The University of California, Berkeley Art Museum and Pacific Film Archive (BAM/PFA) presentation of Rudolf de Crignis / MATRIX 245 is the artist’s first solo museum exhibition in the United States. The show brings together fourteen of the artist’s signature blue-and-gray oil paintings, as well as eight graphite works on paper, produced between 1991 and 2006. At first viewing, de Crignis’s paintings appear to be deeply saturated monochromes, but then they reveal themselves to be the result of layers upon layers of thin oil washes (sometimes as many as forty) with resonant tints of other hues. His exquisitely blue-and-gray paintings—no two alike—actually comprise an array of pigments—including ultramarine, cobalt blue, royal blue, Scheveningen Warm Gray, and Persian red. Displayed in natural light, the works are exercises in slow looking, unfolding as one views them from different vantage points. In his studio, de Crignis would often move his paintings from one wall to the next to capture the shifting light.
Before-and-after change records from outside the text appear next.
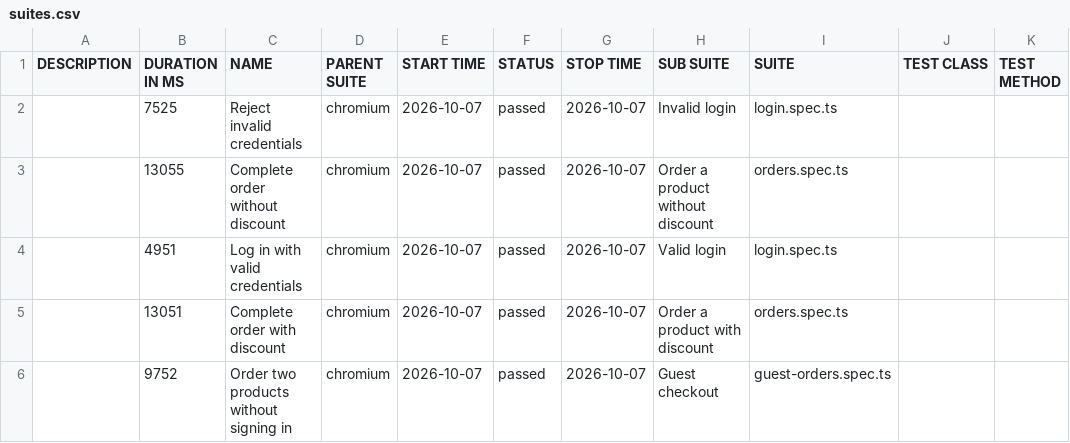
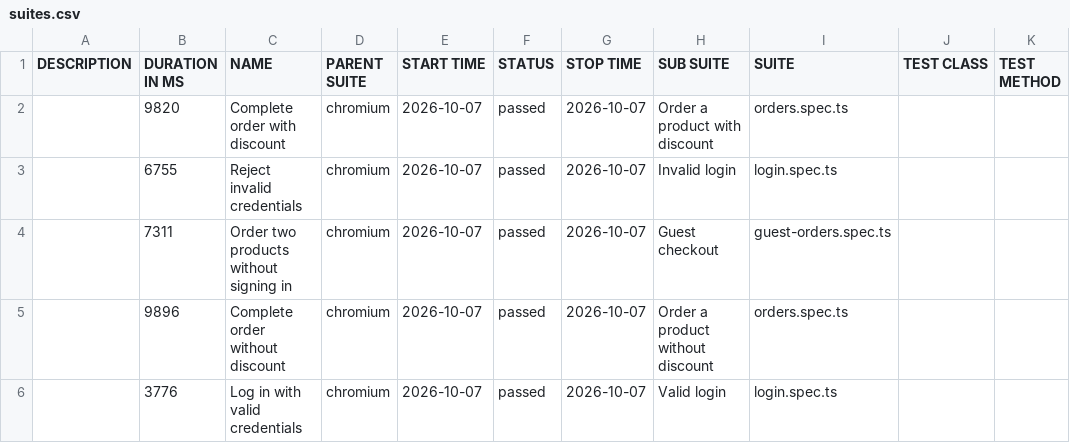
Before and after one commit to NBileichyk/alfa-playwright-test-task, a CSV file: data/suites.csv, drawn as a sheet.

```diff
--- a/data/suites.csv
+++ b/data/suites.csv
@@ -1,6 +1,6 @@
 "DESCRIPTION","DURATION IN MS","NAME","PARENT SUITE","START TIME","STATUS","STOP TIME","SUB SUITE","SUITE","TEST CLASS","TEST METHOD"
-"","7525","Reject invalid credentials","chromium","2026-10-07","passed","2026-10-07","Invalid login","login.spec.ts","",""
-"","13055","Complete order without discount","chromium","2026-10-07","passed","2026-10-07","Order a product without discount","orders.spec.ts","",""
-"","4951","Log in with valid credentials","chromium","2026-10-07","passed","2026-10-07","Valid login","login.spec.ts","",""
-"","13051","Complete order with discount","chromium","2026-10-07","passed","2026-10-07","Order a product with discount","orders.spec.ts","",""
-"","9752","Order two products without signing in","chromium","2026-10-07","passed","2026-10-07","Guest checkout","guest-orders.spec.ts","",""
+"","9820","Complete order with discount","chromium","2026-10-07","passed","2026-10-07","Order a product with discount","orders.spec.ts","",""
+"","6755","Reject invalid credentials","chromium","2026-10-07","passed","2026-10-07","Invalid login","login.spec.ts","",""
+"","7311","Order two products without signing in","chromium","2026-10-07","passed","2026-10-07","Guest checkout","guest-orders.spec.ts","",""
+"","9896","Complete order without discount","chromium","2026-10-07","passed","2026-10-07","Order a product without discount","orders.spec.ts","",""
+"","3776","Log in with valid credentials","chromium","2026-10-07","passed","2026-10-07","Valid login","login.spec.ts","",""
```
Also changed, not shown: 31 other files.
While de Crignis’s oil paintings are the end result of a slow accumulation of materials, his delicate works on paper, which he called “paintings” are the culmination of a process of reduction. Using hard pencils, de Crignis covered the paper with horizontal and vertical lines, then erased them—a process that he repeated several times with each work. The partially erased graphite lines create a slight vibration, an optical pulse that can resemble the brushwork in his canvas works.
In 2005 de Crignis wrote about his paintings as works in progress, one decision leading to the next without a preordained plan. Above all, though, his goal was for his painting to be perceived as an experience. As Ken Johnson of the New York Times wrote, “At once formally severe and materially luxurious, Mr. de Crignis's paintings bridge the gap between the perceptual and the transcendental.”
MATRIX 245 is organized by Chief Curator and Director of Programs and Collections Lucinda Barnes in collaboration with the Estate of Rudolf de Crignis. The MATRIX Program is made possible by a generous endowment gift from Phyllis C. Wattis and the continued support of the BAM/PFA Trustees.
Rudolf de Crignis New York 1985–2006
Foreword by Lawrence Rinder. Text by Georg Imdahl. Interview with the artist by Joseph Cunningham.
Published by Radius Books
Hardcover, 9.5 x 12.5 in., 256 pgs., 120 color illustrations
Publication date: Spring 2013
Related Public Program
Wednesday, March 6, noon
Rudolf de Crignis and Color: Lawrence Rinder and Karen Schloss in Conversation
How do we perceive color spatially, perceptually, and emotionally? Join us for an exploration of these questions and others at this event celebrating Rudolf de Crignis / MATRIX 245 and marking the recent publication of Rudolf de Crignis New York 1985–2006, published by Radius Books and with a foreword by Director Lawrence Rinder. Rinder talks with Karen B. Schloss, a postdoctoral researcher in the Palmer Visual Perception and Aesthetics Lab at UC Berkeley, who specializes in color perception and behavioral studies of aesthetics. Following the conversation, Rinder will sign copies of the book.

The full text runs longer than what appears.